The only hill left for Hill to climb is to win a national championship.

“Is the national championship on our minds, is it a goal for us?” he said. “Absolutely.”

At 44, Hill remains young enough to move on to a larger program, and while he’s likely interested in checking out whatever possibilities exist, his accomplishments are no less impressive on account of where he’s done them. It may, in fact, be the opposite.

“We’ve lost nine or 10 assistants to programs like UCLA, Utah, BYU, Oregon State,” he said. “But I love this place. It would take something extra special for me to leave. We’ve had opportunities, but I’m not looking to jump. I’ve got 110 players counting on me here to do the right thing. I don’t get hung up on it, I don’t think about it.”

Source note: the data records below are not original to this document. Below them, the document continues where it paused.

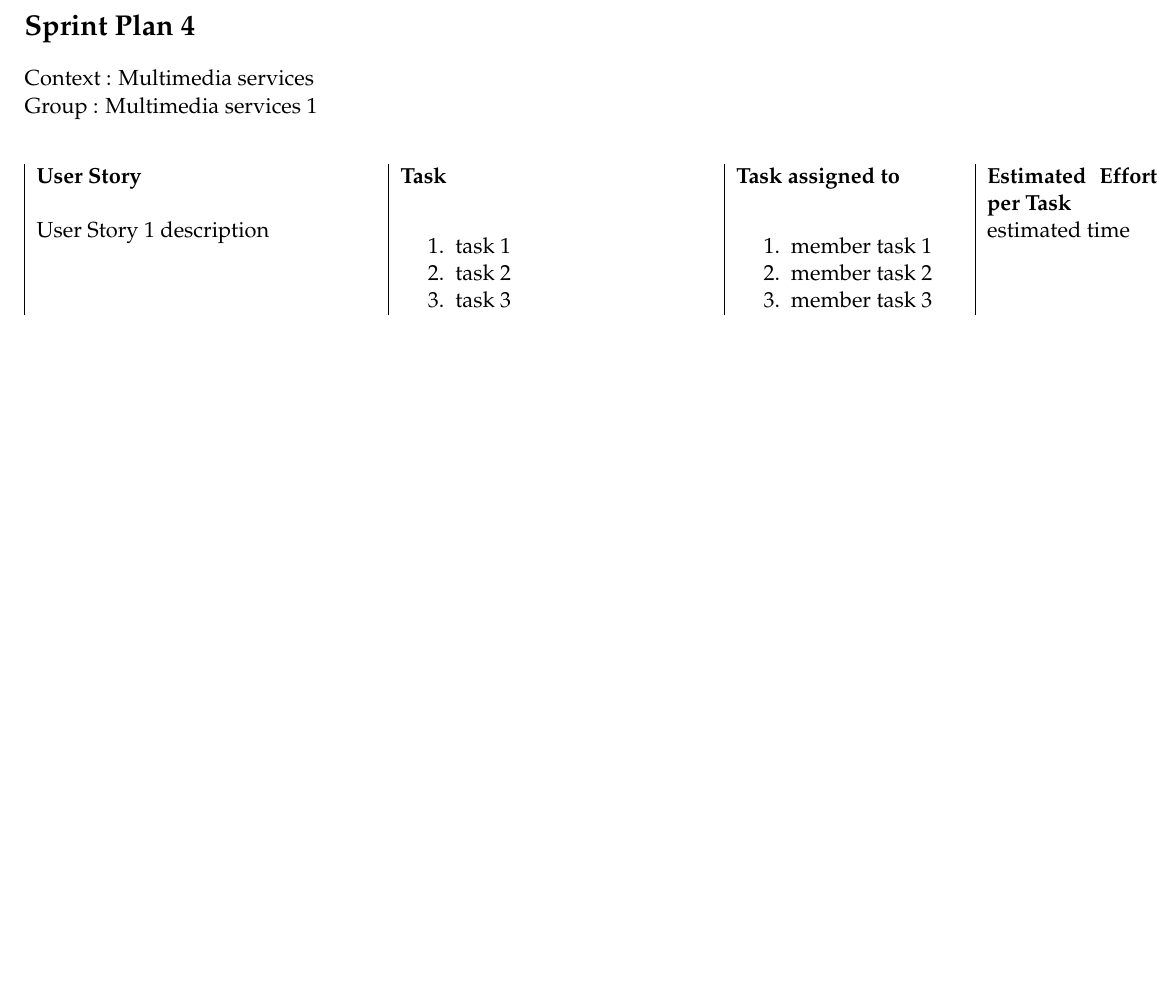
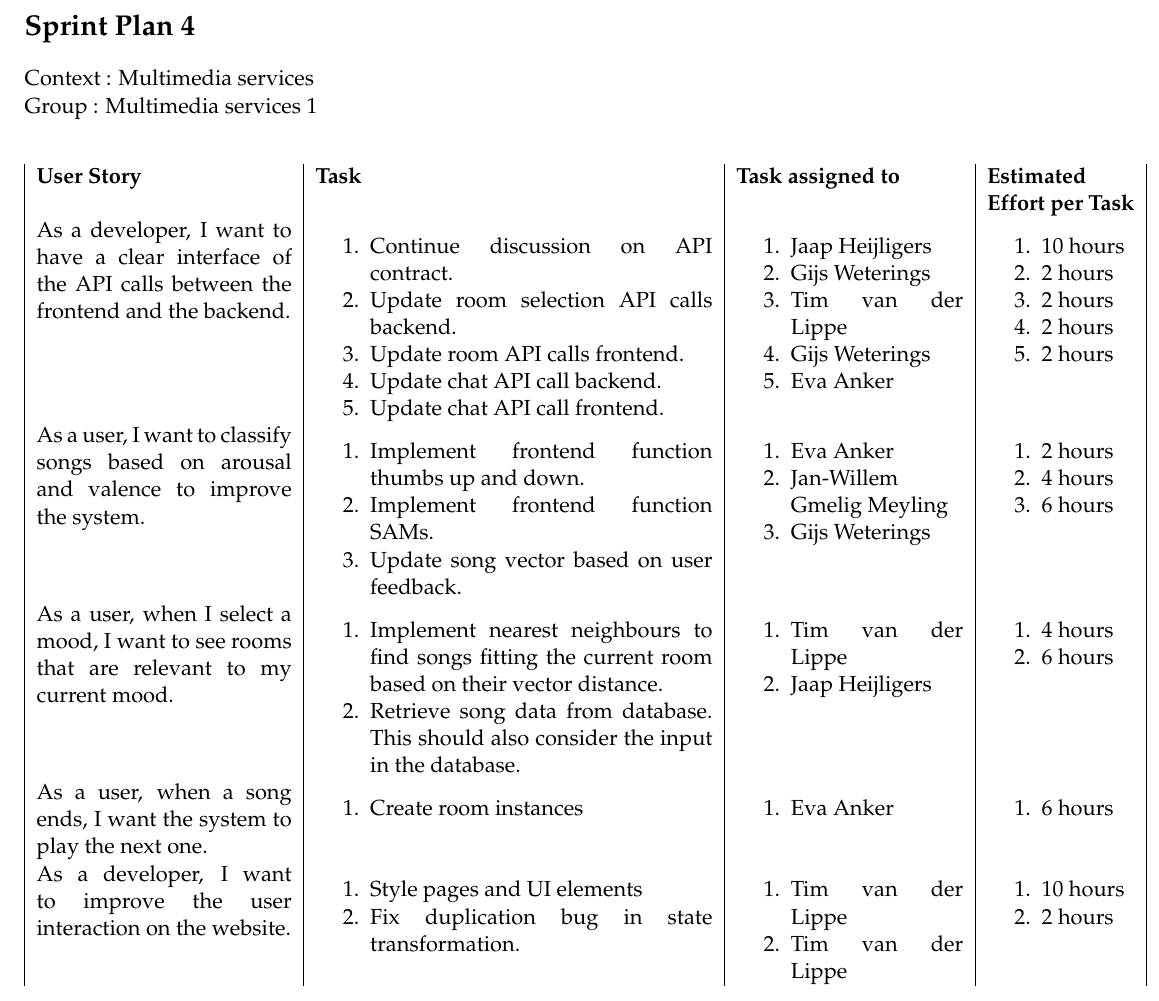
Before and after one commit to MoodCat/MoodCat.me, a LaTeX document (Documentation/Sprint 4/Sprint Plan.tex): part of the page, cut so that both start at the same text, the shorter picture padded with empty space. Compiled offline with pdfLaTeX.

Commit message:
Sprint plan ready for review

```diff
--- a/Documentation/Sprint 4/Sprint Plan.tex
+++ b/Documentation/Sprint 4/Sprint Plan.tex
@@ -14,28 +14,123 @@ Group : Multimedia services 1\\
 
 
 \begin{table}[h]
-\begin{tabular}{|p{6cm}|p{5.5cm}|p{4cm}|p{3cm}|}
+\begin{tabular}{|p{4.5cm}|p{7cm}|p{4cm}|p{2.6cm}|}
 \textbf{User Story} & \textbf{Task} & \textbf{Task assigned to} & \textbf{Estimated Effort per Task} \\
-User Story 1 description & \begin{enumerate}
-\item task 1
-\item task 2
-\item task 3
+
+
+As a developer, I want to have a clear interface of the API calls between the frontend and the backend.
+
+&
+\begin{enumerate}
+\item Continue discussion on API contract.
+\item Update room selection API calls backend.
+\item Update room API calls frontend.
+\item Update chat API call backend.
+\item Update chat API call frontend.
 \end{enumerate}
 
 &
 \begin{enumerate}
-\item member task 1
-\item member task 2
-\item member task 3
+\item Jaap Heijligers
+\item Gijs Weterings
+\item Tim van der Lippe
+\item Gijs Weterings
+\item Eva Anker
 \end{enumerate}
 
 &
-estimated time \\
+\begin{enumerate}
+\item 10 hours
+\item 2 hours
+\item 2 hours
+\item 2 hours
+\item 2 hours
+\end{enumerate}
+\\
 
+As a user, I want to classify songs based on arousal and valence to improve the system.
+
+&
+\begin{enumerate}
+\item Implement frontend function thumbs up and down.
+\item Implement frontend function SAMs.
+\item Update song vector based on user feedback.
+\end{enumerate}
+
+&
+\begin{enumerate}
+\item Eva Anker
+\item Jan-Willem Gmelig Meyling
+\item Gijs Weterings
+\end{enumerate}
+
+&
+\begin{enumerate}
+\item 2 hours
+\item 4 hours
+\item 6 hours
+\end{enumerate}
+\\
+
+As a user, when I select a mood, I want to see rooms that are relevant to my current mood.
+
+&
+\begin{enumerate}
+\item Implement nearest neighbours to find songs fitting the current room based on their vector distance.
+\item Retrieve song data from database. This should also consider the input in the database.
+\end{enumerate}
+
+&
+\begin{enumerate}
+\item Tim van der Lippe
+\item Jaap Heijligers
+\end{enumerate}
+
+&
+\begin{enumerate}
+\item 4 hours
+\item 6 hours
+\end{enumerate}
+\\
+
+As a user, when a song ends, I want the system to play the next one.
+&
+\begin{enumerate}
+\item Create room instances
+\end{enumerate}
+
+&
+\begin{enumerate}
+\item Eva Anker
+\end{enumerate}
+
+&
+\begin{enumerate}
+\item 6 hours
+\end{enumerate}
+\\
+
+
+As a developer, I want to improve the user interaction on the website.
+&
+\begin{enumerate}
+\item Style pages and UI elements
+\item Fix duplication bug in state transformation.
+\end{enumerate}
+
+&
+\begin{enumerate}
+\item Tim van der Lippe
+\item Tim van der Lippe
+\end{enumerate}
+
+&
+\begin{enumerate}
+\item 10 hours
+\item 2 hours
+\end{enumerate}
+\\
 
 \end{tabular}
 \end{table}
-
-
-
 \end{document}
```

His coaching at Weber is both a reflection and a compilation of his primary mentors and others he worked with at Utah — Ron McBride, Urban Meyer, Kyle Whittingham, Dan Mullen, Kalani Sitake, Andersen, Morgan Scalley, Aaron Roderick.

Whittingham’s approach made an unmistakable impression.

Not only is Hill the head coach, he’s also the defensive coordinator, and the Wildcats plainly demonstrate that lean. Defense is king among them, along with a formidable ground game, being generated this season by a combo-pack of running backs, led by Josh Davis. The sophomore has come on strong in recent games, gaining 575 yards over the past three, with six touchdowns, on 75 carries.

“There are recipes for success,” Hill said. “You can chuck it all over the field for 500 yards, but you end up 6-6. You win championships by playing defense, not turning the ball over, running the ball. I don’t mind throwing it, though. We build our success on the talents of our players. Each year is a little different. That’s deep in my roots.”

Myers summed up his boss’s stance on both sides of the ball in one word: “Attack.”

Hill said recruiting is the absolute foundation of any program, including his: “It always starts with the players.”

Said Myers: “He knows how to recruit his backyard.”

In his time, Hill has doubled the number of key on-field contributors from within the state of Utah, adding, however, that he couldn’t care less if a player was from the other side of the planet, as long as he brings positives to the team.

“If we’re good at building relationships and trust, that we have something to offer, we’re selling all those things to young kids,” he said.

Young kids are buying.

Weber State’s upgrades in facilities, including a football-specific building at the north end of its stadium with a large weight room, meeting rooms, locker rooms, coaches’ offices, have helped.

Ultimately, though, Weber’s winning has come from the people in and around the program, led by Hill and his assistants, and this present roster of players, anchored by the winningest senior class the school has ever seen.

“That’s something that is special to me,” Hill said. “This is the most complete group we’ve had. They’ve accomplished so much. I’m proud that they bought into our system. It’s a tribute to a bunch of guys who work hard, who are close-knit. They’ve elevated the program.”

A program worthy of suppressing yawns and staying on the page.

GORDON MONSON hosts “The Big Show” with Jake Scott weekdays from 3-7 p.m. on 97.5 FM and 1280 AM The Zone.